PROBLEM STATEMENT> Pick out every line in the data below that holds "docs".

Extracted data entries>
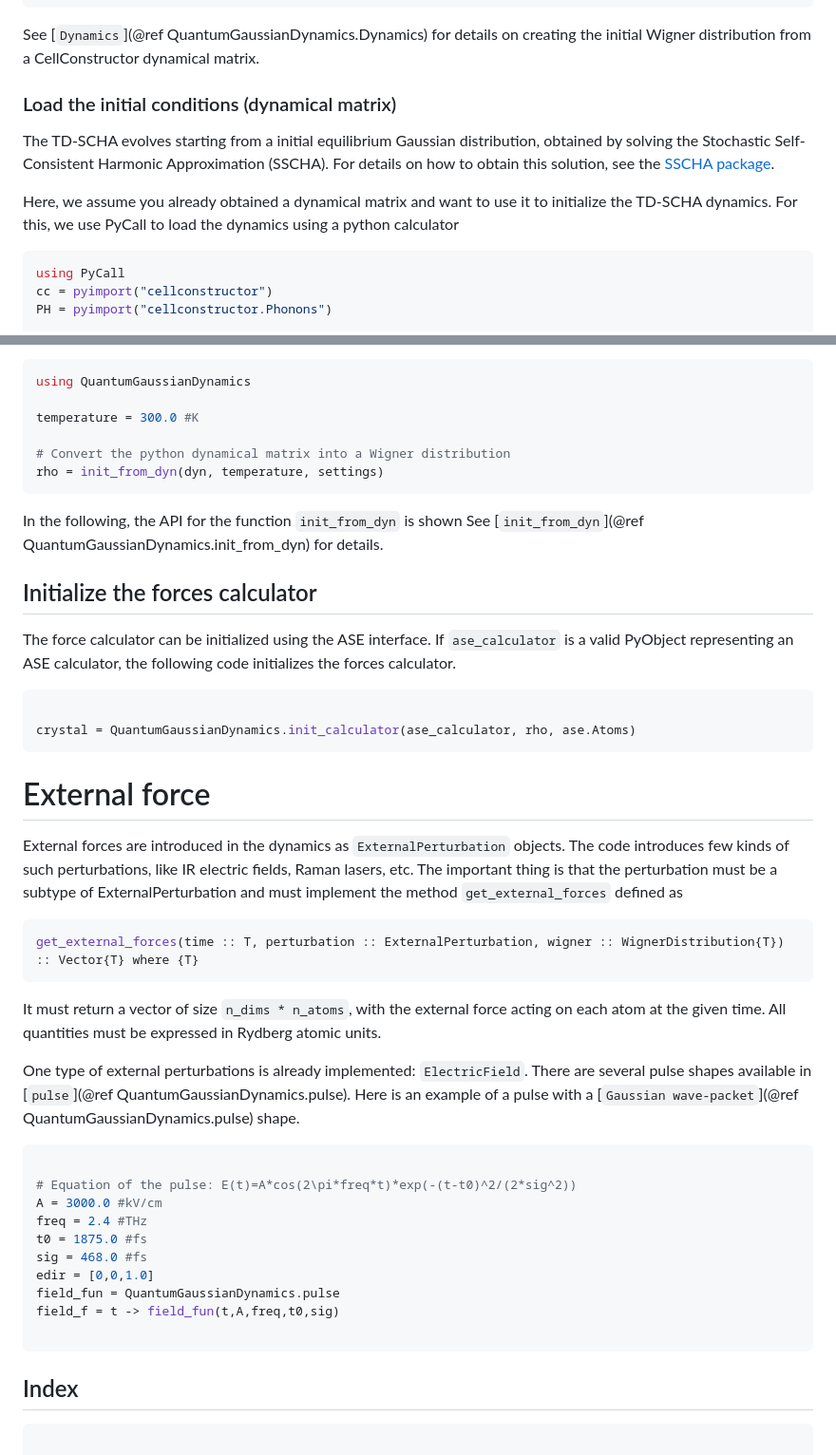
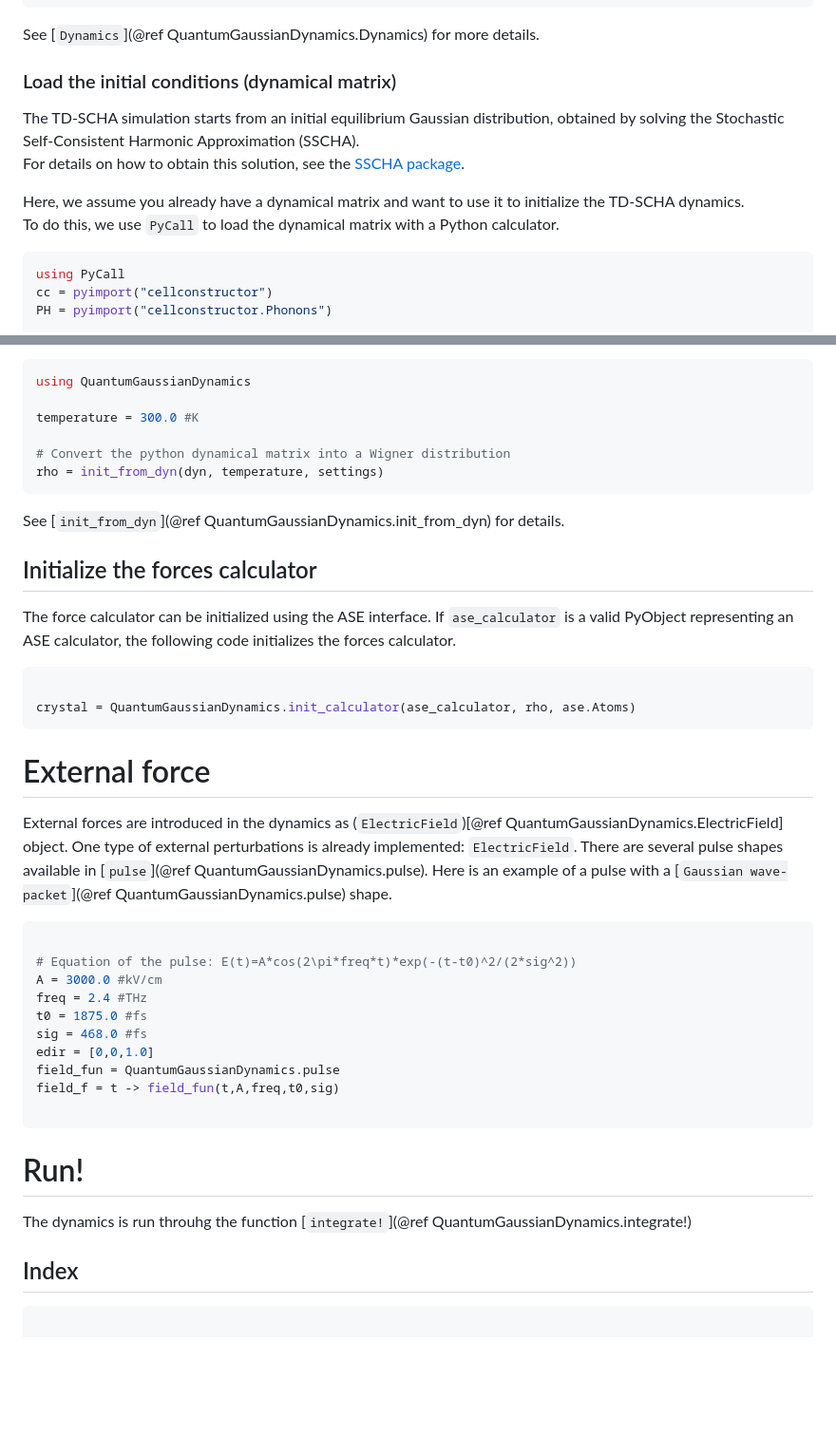
Before and after one commit to NonequilibriumQuantumGaussianDynamics/QuantumGaussianDynamics.jl, a Markdown page: docs/src/index.md, 2 parts joined by grey strips. Shown at 95% size. GitHub-like rendering; blank space fills up the shorter version.

````diff
--- a/docs/src/index.md
+++ b/docs/src/index.md
@@ -99,17 +98,16 @@ settings = QuantumGaussianDynamics.Dynamics(
 )
 ```
 
-See [`Dynamics`](@ref QuantumGaussianDynamics.Dynamics) for details on
-creating the initial Wigner distribution from a CellConstructor dynamical matrix.
+See [`Dynamics`](@ref QuantumGaussianDynamics.Dynamics) for more details.
 
 
 ### Load the initial conditions (dynamical matrix)
 
-The TD-SCHA evolves starting from a initial equilibrium Gaussian distribution, obtained by solving the Stochastic Self-Consistent Harmonic Approximation (SSCHA).
+The TD-SCHA simulation starts from an initial equilibrium Gaussian distribution, obtained by solving the Stochastic Self-Consistent Harmonic Approximation (SSCHA).
 For details on how to obtain this solution, see the [SSCHA package](https://sscha.eu).
 
-Here, we assume you already obtained a dynamical matrix and want to use it to initialize the TD-SCHA dynamics.
-For this, we use PyCall to load the dynamics using a python calculator
+Here, we assume you already have a dynamical matrix and want to use it to initialize the TD-SCHA dynamics.
+To do this, we use `PyCall` to load the dynamical matrix with a Python calculator.
 
 ```julia
 using PyCall
@@ -133,7 +131,6 @@ temperature = 300.0 #K
 rho = init_from_dyn(dyn, temperature, settings)
 ```
 
-In the following, the API for the function `init_from_dyn` is shown
 See [`init_from_dyn`](@ref QuantumGaussianDynamics.init_from_dyn) for details.
 
 
@@ -149,14 +146,7 @@ crystal = QuantumGaussianDynamics.init_calculator(ase_calculator, rho, ase.Atoms
 
 # External force
 
-External forces are introduced in the dynamics as `ExternalPerturbation` objects. The code introduces few kinds of such perturbations, like IR electric fields, Raman lasers, etc. The important thing is that the perturbation must be a subtype of ExternalPerturbation and must implement the method `get_external_forces` defined as
-
-```julia
-get_external_forces(time :: T, perturbation :: ExternalPerturbation, wigner :: WignerDistribution{T}) :: Vector{T} where {T}
-```
-
-It must return a vector of size `n_dims * n_atoms`, with the external force acting on each atom at the given time. All quantities must be expressed in Rydberg atomic units.
-
+External forces are introduced in the dynamics as (`ElectricField`)[@ref QuantumGaussianDynamics.ElectricField] object.
 One type of external perturbations is already implemented: `ElectricField`. There are several pulse shapes available in [`pulse`](@ref QuantumGaussianDynamics.pulse). Here is an example of a pulse with a [`Gaussian wave-packet`](@ref QuantumGaussianDynamics.pulse) shape.
 
 ```julia
@@ -172,6 +162,10 @@ field_f = t -> field_fun(t,A,freq,t0,sig)
 
 ```
 
+# Run!
+
+The dynamics is run throuhg the function [`integrate!`](@ref QuantumGaussianDynamics.integrate!)
+
 ## Index
 
 ```@index
````
Also changed, not shown: other parts of docs/src/index.md (+19 -20 lines).
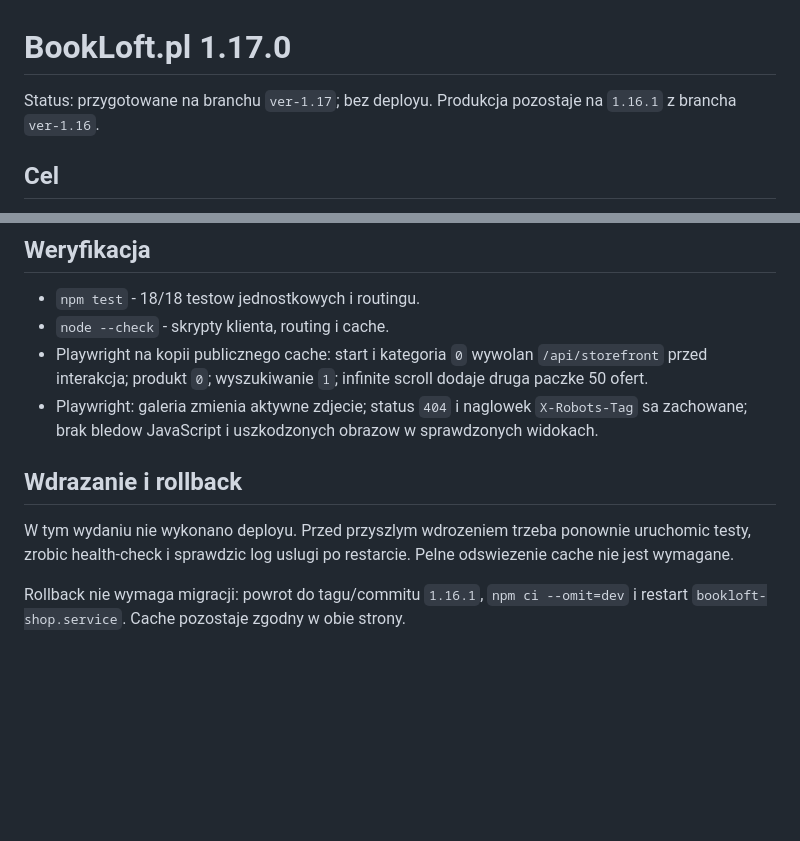
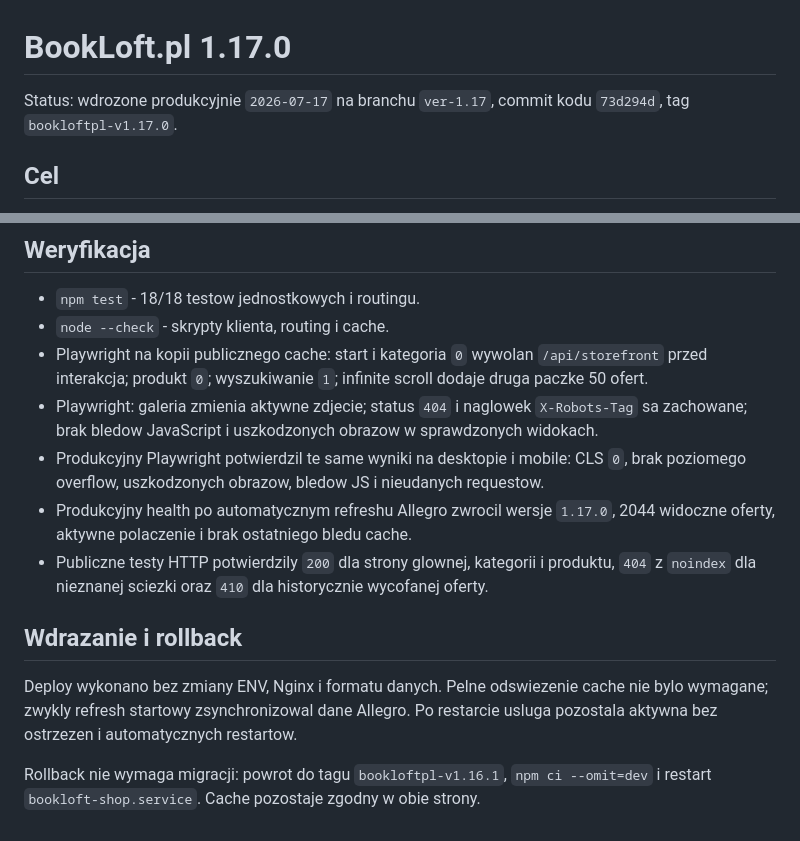
Before and after one commit to MattKaczmarek/bookloftpl, a Markdown page: docs/RELEASE_1.17.0.md, 2 parts joined by grey strips. Rendered like a GitHub page; blank space fills up the shorter version.

```diff
--- a/docs/RELEASE_1.17.0.md
+++ b/docs/RELEASE_1.17.0.md
@@ -1,6 +1,6 @@
 # BookLoft.pl 1.17.0
 
-Status: przygotowane na branchu `ver-1.17`; bez deployu. Produkcja pozostaje na `1.16.1` z brancha `ver-1.16`.
+Status: wdrozone produkcyjnie `2026-07-17` na branchu `ver-1.17`, commit kodu `73d294d`, tag `bookloftpl-v1.17.0`.
 
 ## Cel
 
@@ -46,9 +46,12 @@ Zmniejszyc koszt pierwszego wejscia do katalogu i na karte produktu, poprawic de
 - `node --check` - skrypty klienta, routing i cache.
 - Playwright na kopii publicznego cache: start i kategoria `0` wywolan `/api/storefront` przed interakcja; produkt `0`; wyszukiwanie `1`; infinite scroll dodaje druga paczke 50 ofert.
 - Playwright: galeria zmienia aktywne zdjecie; status `404` i naglowek `X-Robots-Tag` sa zachowane; brak bledow JavaScript i uszkodzonych obrazow w sprawdzonych widokach.
+- Produkcyjny Playwright potwierdzil te same wyniki na desktopie i mobile: CLS `0`, brak poziomego overflow, uszkodzonych obrazow, bledow JS i nieudanych requestow.
+- Produkcyjny health po automatycznym refreshu Allegro zwrocil wersje `1.17.0`, 2044 widoczne oferty, aktywne polaczenie i brak ostatniego bledu cache.
+- Publiczne testy HTTP potwierdzily `200` dla strony glownej, kategorii i produktu, `404` z `noindex` dla nieznanej sciezki oraz `410` dla historycznie wycofanej oferty.
 
 ## Wdrazanie i rollback
 
-W tym wydaniu nie wykonano deployu. Przed przyszlym wdrozeniem trzeba ponownie uruchomic testy, zrobic health-check i sprawdzic log uslugi po restarcie. Pelne odswiezenie cache nie jest wymagane.
+Deploy wykonano bez zmiany ENV, Nginx i formatu danych. Pelne odswiezenie cache nie bylo wymagane; zwykly refresh startowy zsynchronizowal dane Allegro. Po restarcie usluga pozostala aktywna bez ostrzezen i automatycznych restartow.
 
-Rollback nie wymaga migracji: powrot do tagu/commitu `1.16.1`, `npm ci --omit=dev` i restart `bookloft-shop.service`. Cache pozostaje zgodny w obie strony.
+Rollback nie wymaga migracji: powrot do tagu `bookloftpl-v1.16.1`, `npm ci --omit=dev` i restart `bookloft-shop.service`. Cache pozostaje zgodny w obie strony.
```
Also changed, not shown: README.md (+3 -4 lines), docs/OPERATIONS.md (+9 -7 lines).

ANSWER SPACE>
Before and after one commit to NonequilibriumQuantumGaussianDynamics/QuantumGaussianDynamics.jl, a Markdown page: docs/src/index.md, 2 parts joined by grey strips. Shown at 95% size. GitHub-like rendering; blank space fills up the shorter version.
--- a/docs/src/index.md
+++ b/docs/src/index.md
Also changed, not shown: other parts of docs/src/index.md (+19 -20 lines).
Before and after one commit to MattKaczmarek/bookloftpl, a Markdown page: docs/RELEASE_1.17.0.md, 2 parts joined by grey strips. Rendered like a GitHub page; blank space fills up the shorter version.
--- a/docs/RELEASE_1.17.0.md
+++ b/docs/RELEASE_1.17.0.md
Also changed, not shown: README.md (+3 -4 lines), docs/OPERATIONS.md (+9 -7 lines).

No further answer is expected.